• _DATA FOR THIS TASK_
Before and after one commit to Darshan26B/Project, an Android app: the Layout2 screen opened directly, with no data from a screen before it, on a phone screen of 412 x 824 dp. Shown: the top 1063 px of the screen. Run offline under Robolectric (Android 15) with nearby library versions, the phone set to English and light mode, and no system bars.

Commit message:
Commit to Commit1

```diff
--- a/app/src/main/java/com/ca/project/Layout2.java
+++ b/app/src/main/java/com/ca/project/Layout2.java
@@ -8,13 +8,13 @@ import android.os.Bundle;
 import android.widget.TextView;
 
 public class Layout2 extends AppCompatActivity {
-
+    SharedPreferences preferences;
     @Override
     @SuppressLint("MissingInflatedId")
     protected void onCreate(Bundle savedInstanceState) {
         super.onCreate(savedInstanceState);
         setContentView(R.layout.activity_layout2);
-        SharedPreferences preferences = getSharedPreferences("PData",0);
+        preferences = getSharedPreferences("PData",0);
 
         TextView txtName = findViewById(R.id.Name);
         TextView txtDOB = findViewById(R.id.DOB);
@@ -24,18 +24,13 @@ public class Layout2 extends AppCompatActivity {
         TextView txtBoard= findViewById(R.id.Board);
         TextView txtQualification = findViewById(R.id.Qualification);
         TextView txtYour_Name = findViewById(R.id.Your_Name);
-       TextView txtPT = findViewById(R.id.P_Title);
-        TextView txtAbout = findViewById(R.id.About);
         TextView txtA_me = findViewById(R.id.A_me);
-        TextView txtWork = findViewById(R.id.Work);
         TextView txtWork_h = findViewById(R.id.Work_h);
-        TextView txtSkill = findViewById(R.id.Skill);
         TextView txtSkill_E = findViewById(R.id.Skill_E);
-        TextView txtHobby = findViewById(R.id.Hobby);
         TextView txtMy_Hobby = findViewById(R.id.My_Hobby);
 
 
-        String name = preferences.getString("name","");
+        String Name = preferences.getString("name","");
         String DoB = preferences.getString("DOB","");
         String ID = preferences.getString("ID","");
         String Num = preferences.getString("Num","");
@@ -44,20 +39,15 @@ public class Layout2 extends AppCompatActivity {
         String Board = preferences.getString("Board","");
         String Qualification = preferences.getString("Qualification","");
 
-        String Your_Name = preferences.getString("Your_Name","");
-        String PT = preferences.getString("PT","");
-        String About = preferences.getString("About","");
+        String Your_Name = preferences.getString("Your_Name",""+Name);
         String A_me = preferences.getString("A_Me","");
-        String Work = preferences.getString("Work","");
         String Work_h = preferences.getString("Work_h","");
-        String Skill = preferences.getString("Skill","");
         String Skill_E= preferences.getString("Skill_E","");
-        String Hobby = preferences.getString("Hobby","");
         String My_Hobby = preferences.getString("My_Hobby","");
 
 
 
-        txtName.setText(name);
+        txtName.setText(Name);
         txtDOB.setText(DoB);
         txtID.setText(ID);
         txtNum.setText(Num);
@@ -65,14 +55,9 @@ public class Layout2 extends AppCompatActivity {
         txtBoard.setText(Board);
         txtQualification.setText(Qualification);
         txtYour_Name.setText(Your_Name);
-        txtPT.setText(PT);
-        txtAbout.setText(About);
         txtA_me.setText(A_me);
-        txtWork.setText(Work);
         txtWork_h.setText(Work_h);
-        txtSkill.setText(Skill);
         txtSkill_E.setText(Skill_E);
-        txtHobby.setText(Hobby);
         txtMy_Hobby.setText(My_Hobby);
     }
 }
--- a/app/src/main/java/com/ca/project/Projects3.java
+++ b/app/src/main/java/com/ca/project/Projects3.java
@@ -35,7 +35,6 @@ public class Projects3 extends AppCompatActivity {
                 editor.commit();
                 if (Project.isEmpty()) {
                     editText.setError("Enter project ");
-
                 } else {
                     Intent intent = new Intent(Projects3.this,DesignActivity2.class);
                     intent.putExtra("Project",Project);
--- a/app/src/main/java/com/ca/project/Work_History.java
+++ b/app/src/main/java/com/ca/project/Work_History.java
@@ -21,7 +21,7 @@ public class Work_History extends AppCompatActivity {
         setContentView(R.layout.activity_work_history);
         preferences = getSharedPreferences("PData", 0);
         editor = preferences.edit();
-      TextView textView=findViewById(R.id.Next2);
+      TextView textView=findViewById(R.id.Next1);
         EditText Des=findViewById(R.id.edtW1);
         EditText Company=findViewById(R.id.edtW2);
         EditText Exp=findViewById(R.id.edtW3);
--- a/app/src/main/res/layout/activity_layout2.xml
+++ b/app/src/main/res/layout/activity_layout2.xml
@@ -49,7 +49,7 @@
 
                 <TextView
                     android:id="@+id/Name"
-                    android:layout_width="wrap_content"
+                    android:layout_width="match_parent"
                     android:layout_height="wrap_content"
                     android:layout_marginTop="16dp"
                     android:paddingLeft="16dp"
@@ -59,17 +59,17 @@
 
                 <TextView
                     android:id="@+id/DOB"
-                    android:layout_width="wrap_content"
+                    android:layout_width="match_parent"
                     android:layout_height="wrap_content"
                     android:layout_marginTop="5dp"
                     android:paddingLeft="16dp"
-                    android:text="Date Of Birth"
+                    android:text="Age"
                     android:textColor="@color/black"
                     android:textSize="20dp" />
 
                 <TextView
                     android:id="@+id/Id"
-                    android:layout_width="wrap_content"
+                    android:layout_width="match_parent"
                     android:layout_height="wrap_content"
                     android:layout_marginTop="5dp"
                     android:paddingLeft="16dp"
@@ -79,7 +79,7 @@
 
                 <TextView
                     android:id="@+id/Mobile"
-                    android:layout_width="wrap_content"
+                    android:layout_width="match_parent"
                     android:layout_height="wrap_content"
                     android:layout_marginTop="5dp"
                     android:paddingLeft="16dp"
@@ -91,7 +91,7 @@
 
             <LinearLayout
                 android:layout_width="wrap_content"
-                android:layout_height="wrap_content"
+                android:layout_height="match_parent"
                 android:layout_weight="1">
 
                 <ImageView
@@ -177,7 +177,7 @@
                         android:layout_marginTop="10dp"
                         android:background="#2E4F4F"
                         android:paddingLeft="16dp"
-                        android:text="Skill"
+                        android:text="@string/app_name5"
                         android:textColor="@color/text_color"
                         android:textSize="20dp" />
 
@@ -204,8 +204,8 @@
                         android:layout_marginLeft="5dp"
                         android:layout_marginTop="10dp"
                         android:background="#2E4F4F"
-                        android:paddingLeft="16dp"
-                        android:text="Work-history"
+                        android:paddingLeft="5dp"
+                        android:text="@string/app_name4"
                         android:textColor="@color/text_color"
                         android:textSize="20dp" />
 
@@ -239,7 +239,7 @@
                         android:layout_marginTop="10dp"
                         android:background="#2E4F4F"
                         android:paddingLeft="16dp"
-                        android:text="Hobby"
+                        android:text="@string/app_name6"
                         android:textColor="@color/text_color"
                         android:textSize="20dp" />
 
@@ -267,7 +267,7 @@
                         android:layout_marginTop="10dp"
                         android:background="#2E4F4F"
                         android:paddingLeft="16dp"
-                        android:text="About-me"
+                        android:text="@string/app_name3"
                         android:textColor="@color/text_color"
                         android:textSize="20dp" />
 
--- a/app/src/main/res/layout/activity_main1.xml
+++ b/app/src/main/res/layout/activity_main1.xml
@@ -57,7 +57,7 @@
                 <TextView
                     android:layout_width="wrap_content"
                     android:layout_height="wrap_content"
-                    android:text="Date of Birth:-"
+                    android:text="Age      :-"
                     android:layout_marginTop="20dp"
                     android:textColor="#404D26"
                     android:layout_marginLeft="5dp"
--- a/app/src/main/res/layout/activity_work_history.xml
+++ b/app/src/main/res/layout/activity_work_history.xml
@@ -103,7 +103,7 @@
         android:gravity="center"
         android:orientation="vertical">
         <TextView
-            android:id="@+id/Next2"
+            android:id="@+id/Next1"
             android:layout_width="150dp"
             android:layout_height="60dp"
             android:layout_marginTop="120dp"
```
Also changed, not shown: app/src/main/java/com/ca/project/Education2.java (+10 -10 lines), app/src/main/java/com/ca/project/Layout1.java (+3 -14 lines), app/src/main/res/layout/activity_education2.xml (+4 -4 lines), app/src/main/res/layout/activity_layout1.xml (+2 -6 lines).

• _WORK TO BE COMPLETED_
State how many lines of the entries above include the string "public". The reply is that number alone.

• _WRITTEN SOLUTION_
6